• "Protects against a variety of cancers, especially when consumed as extra virgin olive oil. Olive oil is rich in antioxidants, which have cancer fighting properties."


• "May increase insulin sensitivity in people prone to diabetes as compared to saturated fat, which increases insulin resistance."


• "Protects against thrombogenesis (blood clots) through the reduction of several plasma clotting factor levels."


Your "Pompeian Imported Extra Light Olive Oil" product is not generally recognized as safe and effective for the above referenced uses and, therefore, the product is a "new drug" under section 201(p) of the Act [21 U.S.C. § 321(p)]. New drugs may not be legally marketed in the U.S. without prior approval from FDA as described in section 505(a) of the Act [21 U.S.C. § 355(a)]. FDA approves a new drug on the basis of scientific data submitted by a drug sponsor to demonstrate that the drug is safe and effective.


Your "Pompeian Imported Extra Light Olive Oil" product is offered for conditions that are not amenable to self-diagnosis and treatment by individuals who are not medical practitioners; therefore, adequate directions for use cannot be written so that a layperson can use this drug safely for its intended purposes.
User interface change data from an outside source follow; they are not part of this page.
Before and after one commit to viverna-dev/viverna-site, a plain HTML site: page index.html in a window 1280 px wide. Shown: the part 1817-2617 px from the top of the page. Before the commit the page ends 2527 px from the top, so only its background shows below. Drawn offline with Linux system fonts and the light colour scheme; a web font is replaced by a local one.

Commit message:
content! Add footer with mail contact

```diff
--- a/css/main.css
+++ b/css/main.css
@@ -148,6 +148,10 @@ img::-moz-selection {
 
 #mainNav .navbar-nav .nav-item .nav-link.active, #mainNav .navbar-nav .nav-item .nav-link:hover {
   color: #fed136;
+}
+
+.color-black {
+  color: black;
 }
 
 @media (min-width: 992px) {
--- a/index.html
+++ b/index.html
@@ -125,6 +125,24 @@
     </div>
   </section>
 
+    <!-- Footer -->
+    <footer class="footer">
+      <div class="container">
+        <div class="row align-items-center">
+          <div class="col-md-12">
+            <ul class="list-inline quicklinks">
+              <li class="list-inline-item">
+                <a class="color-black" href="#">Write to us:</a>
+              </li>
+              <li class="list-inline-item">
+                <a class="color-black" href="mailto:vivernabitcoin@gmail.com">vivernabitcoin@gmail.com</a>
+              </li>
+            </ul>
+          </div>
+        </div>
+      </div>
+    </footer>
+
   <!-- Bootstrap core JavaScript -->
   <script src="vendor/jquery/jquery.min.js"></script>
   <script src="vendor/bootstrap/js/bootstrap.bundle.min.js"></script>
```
Thus, your "Pompeian Imported Extra Light Olive Oil" product is misbranded under section 502(f)(1) of the Act, in that the labeling for this drug fails to bear adequate directions for use [21 U.S.C. § 352(f)(1)].


The above violations are not meant to be an all-inclusive list of deficiencies in your products or their labeling. It is your responsibility to ensure that all of your products are in compliance with the laws and regulations enforced by FDA. You should take prompt action to correct the violations. Failure to promptly correct these violations may result in regulatory actions without further notice, such as seizure or injunction.

You should take prompt action to correct these violations. Please respond to this letter within 15 days from receipt with the actions you plan to take in response to this letter, including an explanation of each step being taken to correct the current violations and prevent similar violations. Include any documentation necessary to show that correction has been achieved. If you cannot complete corrective action within fifteen working days, state the reason for the delay and the time within which you will complete the correction.


You should direct your written reply to Kathleen M. Lewis, Food and Drug Administration, Center for Food Safety and Applied Nutrition, 5100 Paint Branch Parkway, Office of Compliance (HFS-608), Division of Enforcement, College Park, Maryland 20740-3835.


Sincerely,
/S/

Roberta F. Wagner
Director
Office of Compliance
Center for Food Safety
and Applied Nutrition


cc: FDA Baltimore District